• **AIM OF THE EXERCISE**
Output each record exactly. Leave none out.
==*==
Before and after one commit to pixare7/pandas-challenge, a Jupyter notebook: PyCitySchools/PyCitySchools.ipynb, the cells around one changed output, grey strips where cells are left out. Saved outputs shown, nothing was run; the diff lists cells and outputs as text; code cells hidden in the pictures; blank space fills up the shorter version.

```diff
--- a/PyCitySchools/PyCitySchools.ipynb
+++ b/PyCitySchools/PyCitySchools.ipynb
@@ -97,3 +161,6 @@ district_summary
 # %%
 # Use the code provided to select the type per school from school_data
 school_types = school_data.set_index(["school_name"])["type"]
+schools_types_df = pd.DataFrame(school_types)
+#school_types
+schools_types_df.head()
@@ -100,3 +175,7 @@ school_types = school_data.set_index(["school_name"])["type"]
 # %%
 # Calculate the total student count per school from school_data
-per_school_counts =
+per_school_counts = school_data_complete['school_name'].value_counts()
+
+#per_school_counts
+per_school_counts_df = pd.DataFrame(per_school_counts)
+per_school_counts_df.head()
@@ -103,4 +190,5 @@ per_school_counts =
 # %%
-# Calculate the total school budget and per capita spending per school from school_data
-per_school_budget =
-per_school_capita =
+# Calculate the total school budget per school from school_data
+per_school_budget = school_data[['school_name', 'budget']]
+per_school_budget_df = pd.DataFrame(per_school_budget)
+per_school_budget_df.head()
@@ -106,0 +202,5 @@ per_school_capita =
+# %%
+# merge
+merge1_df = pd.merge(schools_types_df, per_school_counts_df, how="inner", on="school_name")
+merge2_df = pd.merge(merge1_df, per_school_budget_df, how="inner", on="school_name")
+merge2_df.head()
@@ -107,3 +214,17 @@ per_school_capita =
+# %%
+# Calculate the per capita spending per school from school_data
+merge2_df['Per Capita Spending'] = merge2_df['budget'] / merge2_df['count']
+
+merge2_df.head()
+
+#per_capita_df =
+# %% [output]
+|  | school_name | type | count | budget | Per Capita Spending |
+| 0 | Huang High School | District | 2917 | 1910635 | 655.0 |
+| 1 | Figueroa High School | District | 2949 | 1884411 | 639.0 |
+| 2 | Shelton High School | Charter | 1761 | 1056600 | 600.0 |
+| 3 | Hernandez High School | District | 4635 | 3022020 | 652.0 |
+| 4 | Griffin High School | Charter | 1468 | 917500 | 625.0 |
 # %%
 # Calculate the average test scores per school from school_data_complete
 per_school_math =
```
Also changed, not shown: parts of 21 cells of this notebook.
==*==
• **PROBLEM SOLUTION**
Before and after one commit to pixare7/pandas-challenge, a Jupyter notebook: PyCitySchools/PyCitySchools.ipynb, the cells around one changed output, grey strips where cells are left out. Saved outputs shown, nothing was run; the diff lists cells and outputs as text; code cells hidden in the pictures; blank space fills up the shorter version.

```diff
--- a/PyCitySchools/PyCitySchools.ipynb
+++ b/PyCitySchools/PyCitySchools.ipynb
@@ -97,3 +161,6 @@ district_summary
 # %%
 # Use the code provided to select the type per school from school_data
 school_types = school_data.set_index(["school_name"])["type"]
+schools_types_df = pd.DataFrame(school_types)
+#school_types
+schools_types_df.head()
@@ -100,3 +175,7 @@ school_types = school_data.set_index(["school_name"])["type"]
 # %%
 # Calculate the total student count per school from school_data
-per_school_counts =
+per_school_counts = school_data_complete['school_name'].value_counts()
+
+#per_school_counts
+per_school_counts_df = pd.DataFrame(per_school_counts)
+per_school_counts_df.head()
@@ -103,4 +190,5 @@ per_school_counts =
 # %%
-# Calculate the total school budget and per capita spending per school from school_data
-per_school_budget =
-per_school_capita =
+# Calculate the total school budget per school from school_data
+per_school_budget = school_data[['school_name', 'budget']]
+per_school_budget_df = pd.DataFrame(per_school_budget)
+per_school_budget_df.head()
@@ -106,0 +202,5 @@ per_school_capita =
+# %%
+# merge
+merge1_df = pd.merge(schools_types_df, per_school_counts_df, how="inner", on="school_name")
+merge2_df = pd.merge(merge1_df, per_school_budget_df, how="inner", on="school_name")
+merge2_df.head()
@@ -107,3 +214,17 @@ per_school_capita =
+# %%
+# Calculate the per capita spending per school from school_data
+merge2_df['Per Capita Spending'] = merge2_df['budget'] / merge2_df['count']
+
+merge2_df.head()
+
+#per_capita_df =
+# %% [output]
+|  | school_name | type | count | budget | Per Capita Spending |
+| 0 | Huang High School | District | 2917 | 1910635 | 655.0 |
+| 1 | Figueroa High School | District | 2949 | 1884411 | 639.0 |
+| 2 | Shelton High School | Charter | 1761 | 1056600 | 600.0 |
+| 3 | Hernandez High School | District | 4635 | 3022020 | 652.0 |
+| 4 | Griffin High School | Charter | 1468 | 917500 | 625.0 |
 # %%
 # Calculate the average test scores per school from school_data_complete
 per_school_math =
```
Also changed, not shown: parts of 21 cells of this notebook.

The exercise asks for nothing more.